##### Data to process

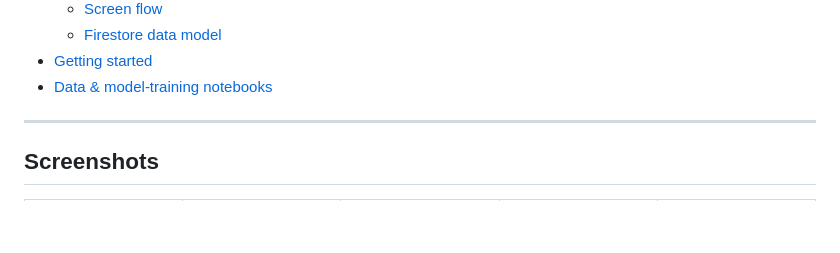
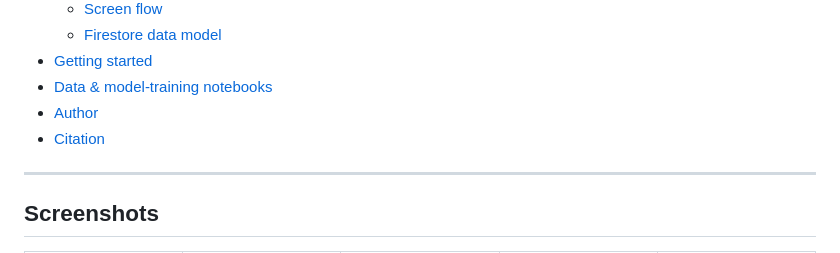
Before and after one commit to jenshikaj/SkinVisionAI-Skin-Cancer-Detection-Using-Deep-Learning, a Markdown page: README.md, the part around the change. Rendered like a GitHub page; blank space fills up the shorter version.

```diff
--- a/README.md
+++ b/README.md
@@ -49,6 +49,8 @@ SkinVision AI lets a user photograph a skin lesion, get an AI-generated conditio
   - [Firestore data model](#firestore-data-model)
 - [Getting started](#getting-started)
 - [Data & model-training notebooks](#data--model-training-notebooks)
+- [Author](#author)
+- [Citation](#citation)
 
 ---
 
```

##########

**Exercise objective:**
Reproduce each line from the data that has "model" in it.

**Exercise solution:**
   - [Firestore data model](#firestore-data-model)
 - [Data & model-training notebooks](#data--model-training-notebooks)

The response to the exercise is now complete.